But at least one show happening this week is keeping things really real. Two artists from the Queens rap collective known as World’s Fair, Nasty Nigel and Remy Banks, will serve up what the Village Voice described as “ruggedly charming” rap to the Bazaar.

Remy’s known for his chill, ’90s-throwback rap that can turn pensive while still maintaining shoulders-back-style boastful quips. His lyrics are probing and surprisingly vulnerable, Remy scrapes the cave-bottoms of his psyche and coming up with his skill open, ready for us to peek inside. In  “Exhale” he’s unafraid to reflect on the immense pressure he feels as a provider.

The world’s on my shoulders, aching from the pressure […] Gotta make these ends meet, soon as I left that building I hit the streets to my handle b.i. Shit, I ain’t even out here tryna be fly, I’m out here tryna get by.

But while admitting to his shortcomings– no record deal, paycheck to paycheck, anxiety, feelings of inadequacy– he interprets them ultimately as strengths that come out of less-than-ideal situations that, rather than part of a fate that’s sealed, are actually opportunities for triumph.

Nasty Nigel, on the other hand, is like the naughty little brother– breaking all the rules and fingers up to history class. He’s got no time for it. His strange anthem, “Boone’s Farm,” is an ode to his downtrodden days of drinking the cheap as hell “wine” (Blue Hawaiian used to be his flavor of choice) and a celebration of partying with his pals, with plenty of Ketamine, weed, and ladies to go around. But there’s a distinctly dark edge to Nigel’s many love letters to booze– they’re twisted, off-kilter– and he damn well knows it.
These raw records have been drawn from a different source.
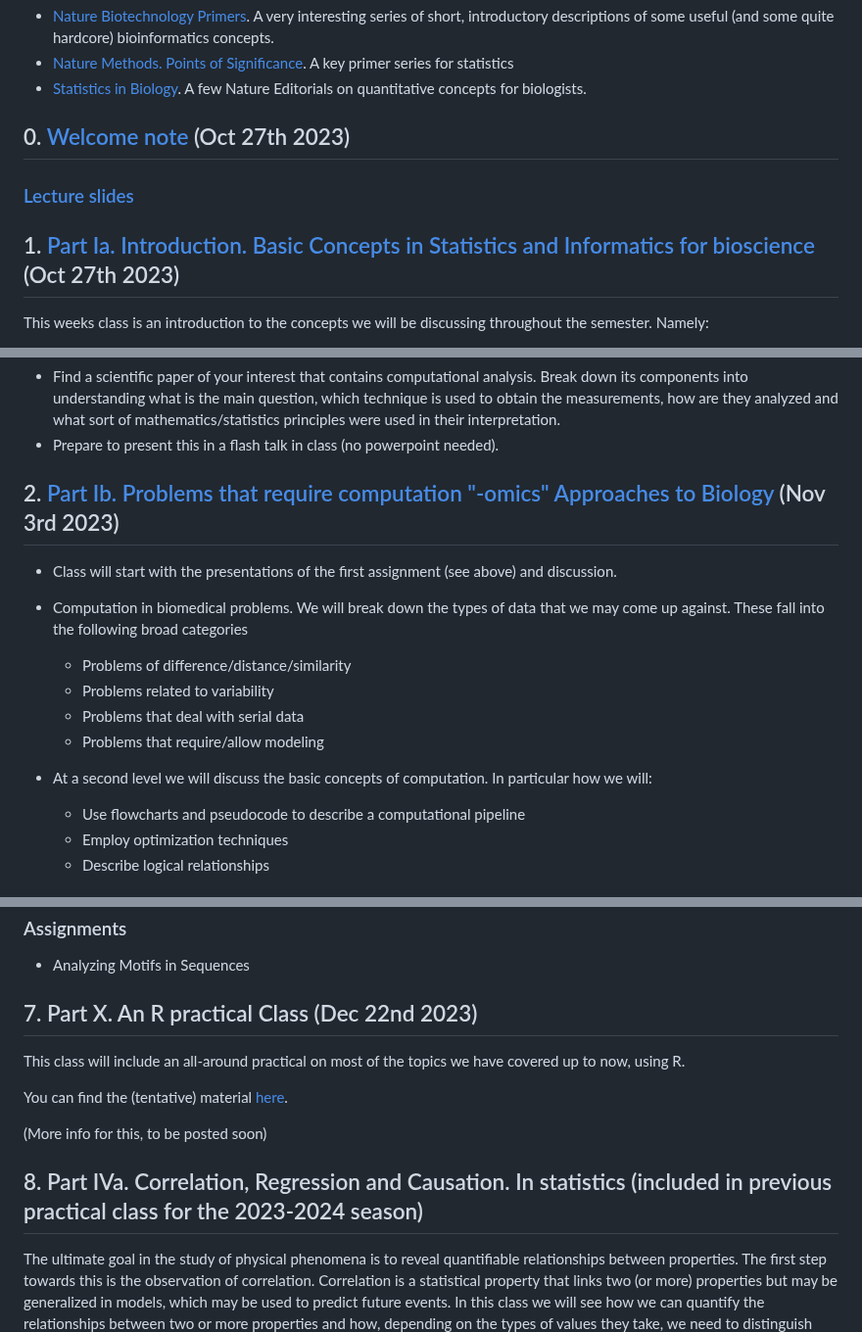
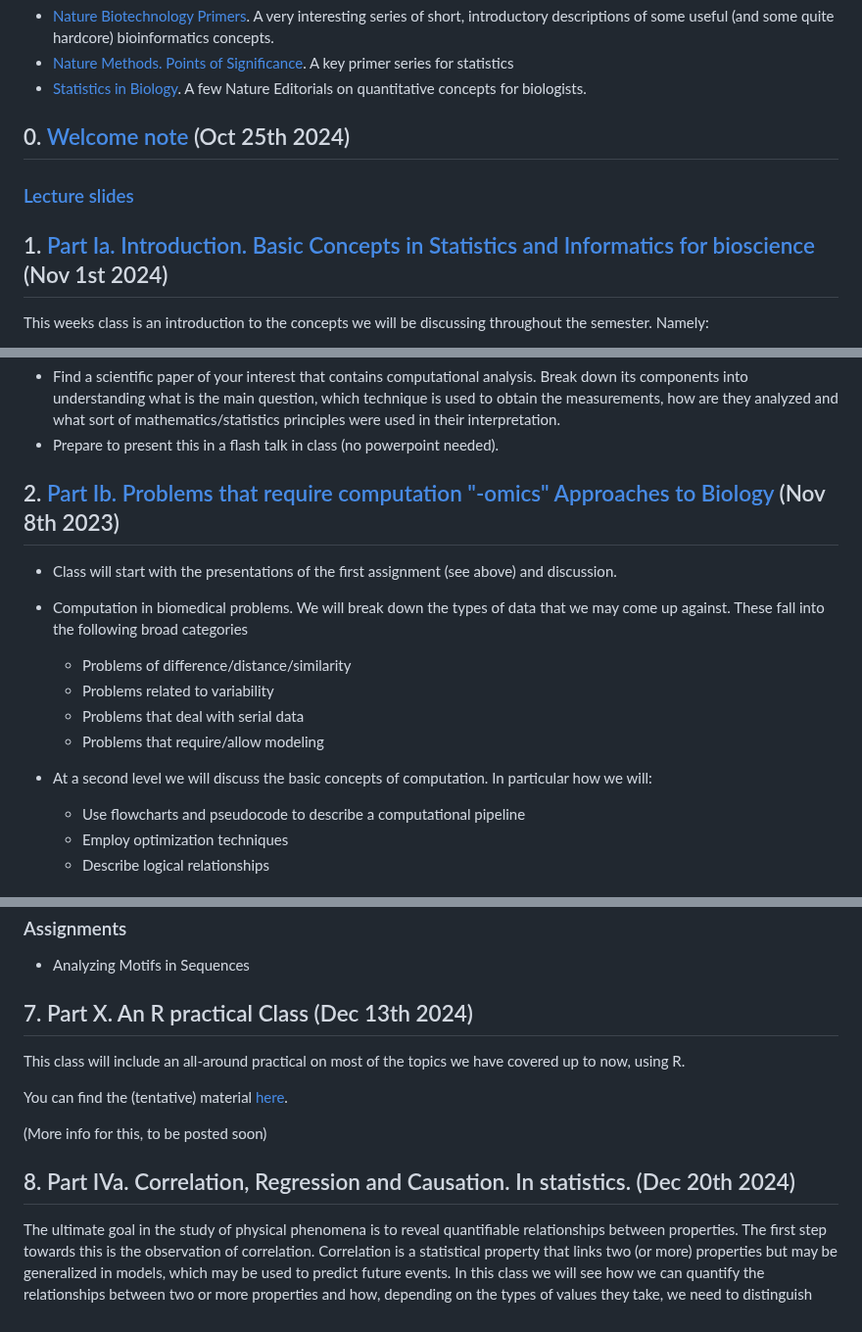
Before and after one commit to christoforos-nikolaou/MolBioMedClass, a Markdown page: README.md, 3 parts joined by grey strips. Shown at 98% size. GitHub-like rendering.

```diff
--- a/README.md
+++ b/README.md
@@ -24,11 +23,11 @@ Course Objectives
 * [Nature Methods. Points of Significance](https://www.nature.com/collections/qghhqm/pointsofsignificance). A key primer series for statistics
 * [Statistics in Biology](https://www.nature.com/collections/qghhqm). A few Nature Editorials on quantitative concepts for biologists.
 
-## 0. [Welcome note](https://github.com/christoforos-nikolaou/MolBioMedClass/blob/master/Classes_2022/Part_0_Welcome.md) (Oct 27th 2023)
+## 0. [Welcome note](https://github.com/christoforos-nikolaou/MolBioMedClass/blob/master/Classes_2022/Part_0_Welcome.md) (Oct 25th 2024)
 
 ### [Lecture slides](https://www.dropbox.com/s/4164rafkq7b0sof/MBioMed_OpeningNotes.pdf)
 
-## 1. [Part Ia. Introduction. Basic Concepts in Statistics and Informatics for bioscience](https://github.com/christoforos-nikolaou/MolBioMedClass/blob/master/Classes_2022/Part_Ia_Introductory_Concepts.md) (Oct 27th 2023)
+## 1. [Part Ia. Introduction. Basic Concepts in Statistics and Informatics for bioscience](https://github.com/christoforos-nikolaou/MolBioMedClass/blob/master/Classes_2022/Part_Ia_Introductory_Concepts.md) (Nov 1st 2024)
 
 This weeks class is an introduction to the concepts we will be discussing throughout the semester. Namely:
 
@@ -55,16 +54,18 @@ Students are all advised to access the reading material (to be read BEFORE class
 * Find a scientific paper of your interest that contains computational analysis. Break down its components into understanding what is the main question, which technique is used to obtain the measurements, how are they analyzed and what sort of mathematics/statistics principles were used in their interpretation.
 * Prepare to present this in a flash talk in class (no powerpoint needed).
 
-## 2. [Part Ib. Problems that require computation "-omics" Approaches to Biology](https://github.com/christoforos-nikolaou/MolBioMedClass/blob/master/Classes_2022/Part_Ib_Computation_and_omics_approaches_to_Biology.md) (Nov 3rd 2023)
+## 2. [Part Ib. Problems that require computation "-omics" Approaches to Biology](https://github.com/christoforos-nikolaou/MolBioMedClass/blob/master/Classes_2022/Part_Ib_Computation_and_omics_approaches_to_Biology.md) (Nov 8th 2023)
 
 * Class will start with the presentations of the first assignment (see above) and discussion.
 * Computation in biomedical problems. We will break down the types of data that we may come up against. These fall into the following broad categories
+
    - Problems of difference/distance/similarity
    - Problems related to variability
    - Problems that deal with serial data
    - Problems that require/allow modeling
 
 * At a second level we will discuss the basic concepts of computation. In particular how we will:
+
    - Use flowcharts and pseudocode to describe a computational pipeline
    - Employ optimization techniques
    - Describe logical relationships
@@ -174,7 +175,7 @@ Variability lies at the heart of a number of biological phenomena from genomic v
 
 * Analyzing Motifs in Sequences
 
-## 7. Part X. An R practical Class (Dec 22nd 2023)
+## 7. Part X. An R practical Class (Dec 13th 2024)
 
 This class will include an all-around practical on most of the topics we have covered up to now, using R.
 
@@ -182,7 +183,7 @@ You can find the (tentative) material [here](RMarkdown/ModuleX_RPracticals.rmd).
 
 (More info for this, to be posted soon)
 
-## 8. Part IVa. Correlation, Regression and Causation. In statistics (included in previous practical class for the 2023-2024 season)
+## 8. Part IVa. Correlation, Regression and Causation. In statistics. (Dec 20th 2024)
 
 The ultimate goal in the study of physical phenomena is to reveal quantifiable relationships between properties. The first step towards this is the observation of correlation. Correlation is a statistical property that links two (or more) properties but may be generalized in models, which may be used to predict future events. In this class we will see how we can quantify the relationships between two or more properties and how, depending on the types of values they take, we need to distinguish between the following types of analyses:
 
```
Also changed, not shown: other parts of README.md (+4 -5 lines).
In fact, he’s staring straight into the hurricane of his own self-destruction, unrelenting in his own self-critique and holding back nothing of his inner struggle. This bareness is also expressed in the production of his strange, rickety tracks–rather than employ the trope of DJ Screw-level syrupy intoxication, the instrumentals match up perfectly with an entirely different kind of substance and reflect Nigel’s own interpretation with an wholly separate kind of low.

Flyer by Shiva Addanki of Kaleidoscope (Via Saint Vitus)

Flyer by Shiva Addanki of Kaleidoscope (Via Saint Vitus)

Tenement, Dusk, Kaleidoscope, Fur Helmet
Thursday September 15, 8 pm at Saint Vitus: $10 

Driving down a dark road straight to hell with nothing but a bottle of tequila, a couple of mix tapes, and blood on your hands– that’s sorta getting at what Fur Helmet is all about. The psyched-out, bluesy rock band bleeds a sound that’s all howling regret and exile, which is funny coz they’re hardly outsider lone wolfs. Drummer Marc Grillo is an integral part of the Brooklyn punk scene and Alexander Heir did the layout design for their album.

On the other hand Dusk, a band out of Appleton, Wisconsin, descended directly from Fleetwood Mac and jammed in a frontperson with a voice taller than the Trump Tower. This band has sparkle and tracks like “Too Sweet” are recorded with a richness that only ads to the glam country vibes. Needless to say, we’re not seeing much of this stuff in New York City which leads me to wonder what in the dang hell is in the water in friggin’ Appleton, Wisconsin?

Wear a mouthguard– the holy-wow energy spewing from Kaleidoscope, a hometown cohort of punked-up whippersnappers, is bound to shatter a few teeth on contact.

Finally, if you’re a bird of a certain feather, then you don’t need an explanation for Tenement, an unusually melodic punk also outta Appleton. But their music is hardly for acquired tastes only or even mega fans of painful noise repetition and self-flagellation through sonic punishment. No, way– these boys have got crowd appeal while maintaining their too-legit-to-quit tude.